Taxonomy term

march 2016

Mass measured for smallest exoplanet yet

By the late 19th century, astronomers had calculated correctly that Mars — about half the diameter of Earth — holds roughly one-tenth the mass of Earth, whereas its density is about 71 percent that of our planet. These fundamental planetary traits have also long been known for Mercury and Venus. But measuring the masses and densities of the many roughly Earth-sized exoplanets discovered lately — which, to space telescopes, appear as mere specks as they pass in front of, or transit, their home stars — has proved challenging.

22 Mar 2016

Travels in Geology: Gotland getaway: Sweden's 'tropical' escape in the Baltic

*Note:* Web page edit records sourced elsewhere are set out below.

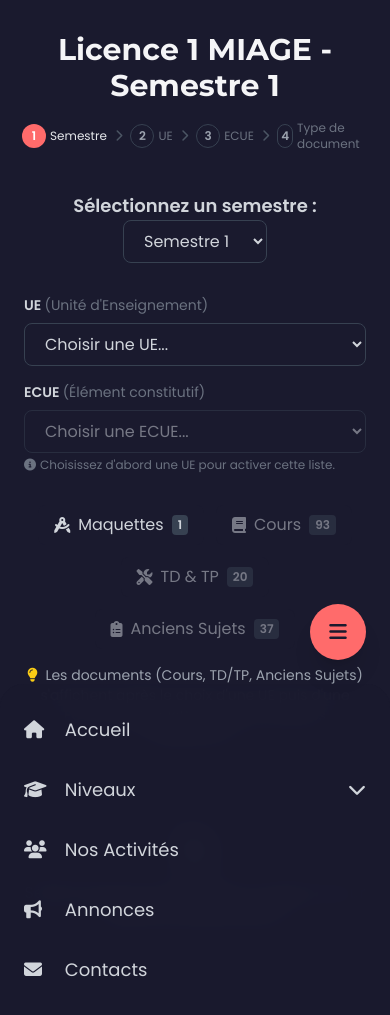
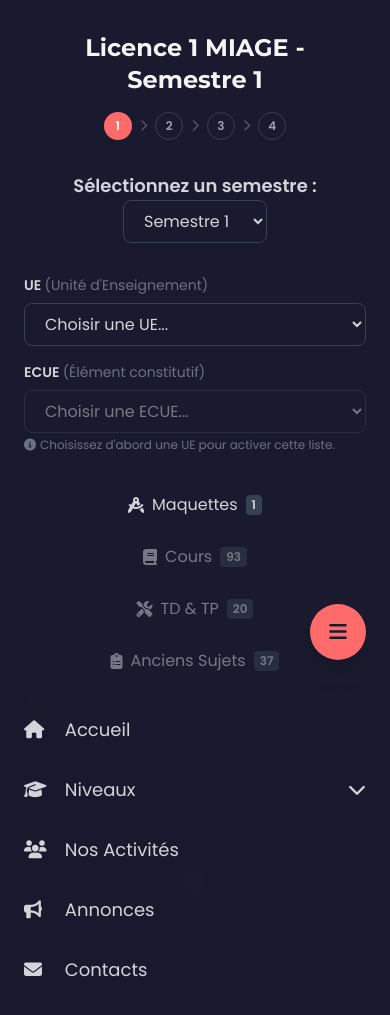
Before and after one commit to Dani-code17/EMIAGE_GI, a Django app: page /bibliotheque/l1/ in a window 390 px wide. Shown: the part 160-1175 px from the top of the page. Run offline with Django 5.2, Linux system fonts and the light colour scheme; data comes from the database, SQL or seed files in the repository; both versions use the stored data as it was after the commit; some libraries are stand-ins or nearby versions.

Commit message:
ux/mobile: une maquette par niveau + adaptations mobile-first
- maquettes : une seule par niveau — L1 fusionnée (Maquette L1 MIAGE),
  L2 garde la 2025-2026 (l'ancienne 23-24 retirée, fichier supprimé)
- mobile-first (mêmes couleurs, même design) :
  - bouton 'remonter' déplacé au-dessus du menu mobile (chevauchement corrigé)
  - meta theme-color (#1A1A2E) pour la barre du navigateur mobile
  - stepper compact sur mobile (seuls les numéros d'étapes restent visibles)
  - boutons de catégorie pleine largeur sur très petit écran
  - titre de page responsive (text-2xl md:text-3xl)
  - lien Télécharger avec zone tactile agrandie
  - accueil : hero + boutons qui passent à la ligne, grille des catégories
    en 1 colonne sur mobile (cartes pleine largeur)
- 849 documents, PostgreSQL resynchronisé, 11 tests verts

```diff
--- a/core/templates/core/base.html
+++ b/core/templates/core/base.html
@@ -4,6 +4,7 @@
 <head>
     <meta charset="UTF-8">
     <meta name="viewport" content="width=device-width, initial-scale=1.0">
+    <meta name="theme-color" content="#1A1A2E">
     <meta name="google-site-verification" content="TS4KVTjig14AFA58XmJOZuasZ-HgvjrIqso9pt1cEeo" />
     <!-- Deployed commit: a7df3b3 -->
     <title>{% block title %}E-MIAGE-GI | La Platforme en ligne des Miagistes{% endblock %}</title>
@@ -168,7 +169,7 @@
             // Scroll to top button
             const scrollTopBtn = document.createElement('div');
             scrollTopBtn.innerHTML = '<i class="fas fa-arrow-up"></i>';
-            scrollTopBtn.className = 'fixed bottom-6 right-6 z-50 w-12 h-12 bg-primary text-light rounded-full flex items-center justify-center cursor-pointer opacity-0 invisible transition-all duration-300';
+            scrollTopBtn.className = 'fixed bottom-24 md:bottom-6 right-6 z-50 w-12 h-12 bg-primary text-light rounded-full flex items-center justify-center cursor-pointer opacity-0 invisible transition-all duration-300';
             document.body.appendChild(scrollTopBtn);
 
             window.addEventListener('scroll', () => {
--- a/core/templates/core/home.html
+++ b/core/templates/core/home.html
@@ -10,18 +10,18 @@
         <div class="space-y-6">
             <h4 class="text-secondary text-xl opacity-0 animate-fadeIn">Bienvenue dans</h4>
             <div class="relative">
-                <h1 class="text-4xl md:text-6xl font-display font-bold opacity-0 animate-fadeIn delay-200 flex items-center gap-2">
+                <h1 class="text-3xl md:text-6xl font-display font-bold opacity-0 animate-fadeIn delay-200 flex flex-wrap items-center gap-2">
                     E-MIAGE-GI
                     <div class="h-[1.2em] overflow-hidden inline-flex items-center" style="min-width:120px;margin-left:0.15em;">
                         <span id="typed-text" class="text-primary whitespace-nowrap text-lg md:text-xl"></span>
                     </div>
                 </h1>
             </div>
-            <p class="text-gray-400 text-lg opacity-0 animate-fadeIn delay-400">
+            <p class="text-gray-400 text-base md:text-lg opacity-0 animate-fadeIn delay-400">
                 Quand l'apprentissage rencontre la simplicité. Découvrez vos cours, TD, TP et anciens sujets, réunis dans un seul espace
                 et accessibles à tout moment. Apprenez, révisez et progressez, où que vous soyez.
             </p>
-            <div class="flex space-x-4 opacity-0 animate-fadeIn delay-600">
+            <div class="flex flex-wrap gap-4 opacity-0 animate-fadeIn delay-600">
                 <a href="#recipes" class="bg-primary text-light font-bold py-3 px-6 rounded-full hover:bg-opacity-90 transition">
                     Vie Estudiantine
                 </a>
--- a/core/templates/core/includes/niveau_content.html
+++ b/core/templates/core/includes/niveau_content.html
@@ -24,7 +24,7 @@
             {% endif %}
         </nav>
 
-        <h2 class="text-3xl font-display font-bold mb-4 text-center">
+        <h2 class="text-2xl md:text-3xl font-display font-bold mb-4 text-center">
             {{ niveau_label }} MIAGE -
             {% if semestre == 's1' %}Semestre 1
             {% elif semestre == 's2' %}Semestre 2
@@ -35,26 +35,27 @@
             {% endif %}
         </h2>
 
-        <!-- Indicateur d'étapes : Semestre -> UE -> ECUE -> Catégorie -->
-        <div class="flex items-center justify-center gap-2 md:gap-4 mb-10 text-xs md:text-sm" aria-hidden="true">
-            <span class="flex items-center gap-1 md:gap-2">
-                <span class="w-6 h-6 rounded-full flex items-center justify-center font-bold {% if semestre %}bg-primary text-white{% else %}bg-dark text-gray-400 border border-gray-700{% endif %}">1</span>
-                <span class="{% if semestre %}text-gray-200{% else %}text-gray-500{% endif %}">Semestre</span>
+        <!-- Indicateur d'étapes : Semestre -> UE -> ECUE -> Catégorie
+             (compact sur mobile : seuls les numéros restent visibles) -->
+        <div class="flex items-center justify-center gap-2 sm:gap-4 mb-8 sm:mb-10 text-xs sm:text-sm" aria-hidden="true">
+            <span class="flex items-center gap-1 sm:gap-2">
+                <span class="w-7 h-7 sm:w-6 sm:h-6 rounded-full flex items-center justify-center font-bold {% if semestre %}bg-primary text-white{% else %}bg-dark text-gray-400 border border-gray-700{% endif %}">1</span>
+                <span class="hidden sm:inline {% if semestre %}text-gray-200{% else %}text-gray-500{% endif %}">Semestre</span>
             </span>
-            <i class="fas fa-chevron-right text-gray-600"></i>
-            <span class="flex items-center gap-1 md:gap-2">
-                <span class="w-6 h-6 rounded-full flex items-center justify-center font-bold {% if selected_ue %}bg-primary text-white{% else %}bg-dark text-gray-400 border border-gray-700{% endif %}">2</span>
-                <span class="{% if selected_ue %}text-gray-200{% else %}text-gray-500{% endif %}">UE</span>
+            <i class="fas fa-chevron-right text-gray-600 text-xs"></i>
+            <span class="flex items-center gap-1 sm:gap-2">
+                <span class="w-7 h-7 sm:w-6 sm:h-6 rounded-full flex items-center justify-center font-bold {% if selected_ue %}bg-primary text-white{% else %}bg-dark text-gray-400 border border-gray-700{% endif %}">2</span>
+                <span class="hidden sm:inline {% if selected_ue %}text-gray-200{% else %}text-gray-500{% endif %}">UE</span>
             </span>
-            <i class="fas fa-chevron-right text-gray-600"></i>
-            <span class="flex items-center gap-1 md:gap-2">
-                <span class="w-6 h-6 rounded-full flex items-center justify-center font-bold {% if selected_ecue %}bg-primary text-white{% else %}bg-dark text-gray-400 border border-gray-700{% endif %}">3</span>
-                <span class="{% if selected_ecue %}text-gray-200{% else %}text-gray-500{% endif %}">ECUE</span>
+            <i class="fas fa-chevron-right text-gray-600 text-xs"></i>
+            <span class="flex items-center gap-1 sm:gap-2">
+                <span class="w-7 h-7 sm:w-6 sm:h-6 rounded-full flex items-center justify-center font-bold {% if selected_ecue %}bg-primary text-white{% else %}bg-dark text-gray-400 border border-gray-700{% endif %}">3</span>
+                <span class="hidden sm:inline {% if selected_ecue %}text-gray-200{% else %}text-gray-500{% endif %}">ECUE</span>
             </span>
-            <i class="fas fa-chevron-right text-gray-600"></i>
-            <span class="flex items-center gap-1 md:gap-2">
-                <span class="w-6 h-6 rounded-full flex items-center justify-center font-bold {% if category %}bg-primary text-white{% else %}bg-dark text-gray-400 border border-gray-700{% endif %}">4</span>
-                <span class="{% if category %}text-gray-200{% else %}text-gray-500{% endif %}">Type de document</span>
+            <i class="fas fa-chevron-right text-gray-600 text-xs"></i>
+            <span class="flex items-center gap-1 sm:gap-2">
+                <span class="w-7 h-7 sm:w-6 sm:h-6 rounded-full flex items-center justify-center font-bold {% if category %}bg-primary text-white{% else %}bg-dark text-gray-400 border border-gray-700{% endif %}">4</span>
+                <span class="hidden sm:inline {% if category %}text-gray-200{% else %}text-gray-500{% endif %}">Type de document</span>
             </span>
         </div>
 
@@ -99,25 +100,25 @@
         <!-- Navigation des catégories -->
         <div class="mb-4 flex flex-wrap justify-center gap-3">
             <a href="?semestre={{ semestre }}{% if selected_ue %}&ue={{ selected_ue.slug }}{% endif %}{% if selected_ecue %}&ecue={{ selected_ecue.slug }}{% endif %}&category=maquettes"
-               class="px-4 py-2 rounded-lg flex items-center gap-2 {% if category == 'maquettes' %}bg-primary text-white{% else %}bg-dark text-gray-300{% endif %} hover:bg-primary hover:text-white transition"
+               class="w-full sm:w-auto justify-center px-4 py-2 rounded-lg flex items-center gap-2 {% if category == 'maquettes' %}bg-primary text-white{% else %}bg-dark text-gray-300{% endif %} hover:bg-primary hover:text-white transition"
                title="Voir toutes les maquettes du niveau">
                 <i class="fas fa-drafting-compass"></i> Maquettes
                 <span class="text-xs font-bold px-1.5 py-0.5 rounded {% if category == 'maquettes' %}bg-white/20{% else %}bg-gray-700{% endif %}">{{ category_counts.maquettes|default:0 }}</span>
             </a>
             <a href="?semestre={{ semestre }}{% if selected_ue %}&ue={{ selected_ue.slug }}{% endif %}{% if selected_ecue %}&ecue={{ selected_ecue.slug }}{% endif %}&category=cours"
-               class="px-4 py-2 rounded-lg flex items-center gap-2 {% if not selected_ecue %}opacity-50 cursor-not-allowed{% endif %} {% if category == 'cours' %}bg-primary text-white{% else %}bg-dark text-gray-300{% endif %} hover:bg-primary hover:text-white transition"
+               class="w-full sm:w-auto justify-center px-4 py-2 rounded-lg flex items-center gap-2 {% if not selected_ecue %}opacity-50 cursor-not-allowed{% endif %} {% if category == 'cours' %}bg-primary text-white{% else %}bg-dark text-gray-300{% endif %} hover:bg-primary hover:text-white transition"
                {% if not selected_ecue %}aria-disabled="true" title="Sélectionnez d'abord une UE puis une ECUE" onclick="return false;"{% else %}title="Voir les cours de cette ECUE"{% endif %}>
                 <i class="fas fa-book"></i> Cours
                 <span class="text-xs font-bold px-1.5 py-0.5 rounded {% if category == 'cours' %}bg-white/20{% else %}bg-gray-700{% endif %}">{{ category_counts.cours|default:0 }}</span>
             </a>
             <a href="?semestre={{ semestre }}{% if selected_ue %}&ue={{ selected_ue.slug }}{% endif %}{% if selected_ecue %}&ecue={{ selected_ecue.slug }}{% endif %}&category=td_tp"
-               class="px-4 py-2 rounded-lg flex items-center gap-2 {% if not selected_ecue %}opacity-50 cursor-not-allowed{% endif %} {% if category == 'td_tp' %}bg-primary text-white{% else %}bg-dark text-gray-300{% endif %} hover:bg-primary hover:text-white transition"
+               class="w-full sm:w-auto justify-center px-4 py-2 rounded-lg flex items-center gap-2 {% if not selected_ecue %}opacity-50 cursor-not-allowed{% endif %} {% if category == 'td_tp' %}bg-primary text-white{% else %}bg-dark text-gray-300{% endif %} hover:bg-primary hover:text-white transition"
                {% if not selected_ecue %}aria-disabled="true" title="Sélectionnez d'abord une UE puis une ECUE" onclick="return false;"{% else %}title="Voir les TD/TP de cette ECUE"{% endif %}>
                 <i class="fas fa-tools"></i> TD & TP
                 <span class="text-xs font-bold px-1.5 py-0.5 rounded {% if category == 'td_tp' %}bg-white/20{% else %}bg-gray-700{% endif %}">{{ category_counts.td_tp|default:0 }}</span>
             </a>
             <a href="?semestre={{ semestre }}{% if selected_ue %}&ue={{ selected_ue.slug }}{% endif %}{% if selected_ecue %}&ecue={{ selected_ecue.slug }}{% endif %}&category=exams"
-               class="px-4 py-2 rounded-lg flex items-center gap-2 {% if not selected_ecue %}opacity-50 cursor-not-allowed{% endif %} {% if category == 'exams' %}bg-primary text-white{% else %}bg-dark text-gray-300{% endif %} hover:bg-primary hover:text-white transition"
+               class="w-full sm:w-auto justify-center px-4 py-2 rounded-lg flex items-center gap-2 {% if not selected_ecue %}opacity-50 cursor-not-allowed{% endif %} {% if category == 'exams' %}bg-primary text-white{% else %}bg-dark text-gray-300{% endif %} hover:bg-primary hover:text-white transition"
                {% if not selected_ecue %}aria-disabled="true" title="Sélectionnez d'abord une UE puis une ECUE" onclick="return false;"{% else %}title="Voir les anciens sujets de cette ECUE"{% endif %}>
                 <i class="fas fa-clipboard-list"></i> Anciens Sujets
                 <span class="text-xs font-bold px-1.5 py-0.5 rounded {% if category == 'exams' %}bg-white/20{% else %}bg-gray-700{% endif %}">{{ category_counts.exams|default:0 }}</span>
@@ -172,7 +173,7 @@
                         {% endif %}
                         <div class="mt-auto pt-3 flex items-center justify-between">
                             <span class="text-xs text-gray-500"><i class="far fa-calendar-alt mr-1"></i>{{ doc.upload_date|date:"d/m/Y" }}</span>
-                            <a href="{{ doc.file.url }}" class="text-primary hover:text-secondary transition font-semibold" target="_blank" rel="noopener">
+                            <a href="{{ doc.file.url }}" class="text-primary hover:text-secondary transition font-semibold px-2 py-1.5 -m-1" target="_blank" rel="noopener">
                                 Télécharger <i class="fas fa-download ml-1"></i>
                             </a>
                         </div>
```
Also changed, not shown: core/templates/core/includes/categories.html (+17 -17 lines), db.sqlite3, 1 other file.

Gotland, a Silurian-aged coral-reef island with white sand beaches, lies not in the tropics but in the Baltic Sea off the southeastern coast of Sweden just a short trip from Stockholm. In addition to the carbonate geology, visitors can view medieval churches and thatched-roof Viking farms, and experience the moody, atmospheric weather featured in the films of director Ingmar Bergman.

21 Mar 2016

Getting there and getting around Gotland

Useful websites for planning your trip to Gotland include the island’s own commercial sites: Gotland.com and Destination Gotland. Start there for everything from travel to entertainment events, and for ideas on what to see.

21 Mar 2016

The ups and downs of an island

In 1835, Captain Robert FitzRoy and the crew of the HMS Beagle — who were exploring and studying the Chilean coast with Charles Darwin in tow — arrived at Isla Santa Mariá near the city of Concepción six weeks after a magnitude-8.5 earthquake jolted the region. Along with scenes of dried seaweed and dead mussels lining the island’s shores well above the high-tide line, comparison of a bathymetric survey of a shallow bay adjacent to Santa Mariá to one conducted the previous year suggested to FitzRoy that the earthquake had thrust the island 2.4 to 3 meters out of the water.

18 Mar 2016

Benchmarks: March 17, 1944: The most recent eruption of Mount Vesuvius

Four-and-a-half years into World War II, the residents of San Sebastiano, Italy — a Neapolitan village on the western slopes of Mount Vesuvius — had already endured much misery: dictatorial rule, invasion, occupation and bombings. In mid-March 1944, they faced yet another catastrophe, this one a natural disaster that would destroy their town.

17 Mar 2016

Protracted drought threatens California levees

Levee failures are most often associated with the onslaught of water from large storms, such as Hurricane Katrina, whose landfall in 2005 caused more than 50 floodwalls and levees around New Orleans to fail.

But the lack of water can also weaken these critical earthen structures, according to recent research presented last December at the fall meeting of the American Geophysical Union in San Francisco. 

15 Mar 2016

Geologic Column: Blockbuster solutions

Science makes leaps forward when practitioners take unconventional approaches to problem-solving, such as that in the movie “The Imitation Game.” Could such unconventional steps help us solve some of today’s biggest problems?

14 Mar 2016

Down to Earth With: Glaciologist Ted Scambos

As a young boy, Ted Scambos was fascinated by space and technology, and spent many hours watching aircraft take off and land at the Air Force bases where his father, a pilot, was stationed. For his birthday or Christmas, he says he would often ask for a new telescope or a book about the planets. By sixth grade, Scambos had decided to become an astronomer. But by high school, his attention shifted from outer space to chemistry, and he set up an elaborate chemistry set in his parents’ basement. As Scambos’ interests evolved, he gradually realized that although astronomy and chemistry were both very hands-on disciplines at first, the deeper he delved, the more esoteric they became. Instead, he found himself drawn to geology, especially after discovering how much he enjoyed fieldwork.

11 Mar 2016

Comment: How 'Frankenstein' prevents us from tackling climate change

During the unusually dark and stormy summer months of 1816 following the eruption of Mount Tambora, Mary Shelley wrote “Frankenstein.” The story has continued to shape the public’s distrust of scientists and the scientific method.

09 Mar 2016

Red Planet Roundup: March 2016

With two rovers patrolling the surface of Mars, five spacecraft orbiting above it, and scientists here on Earth studying the Red Planet from afar, new findings are announced often. Here are a few of the latest updates.

08 Mar 2016

Pages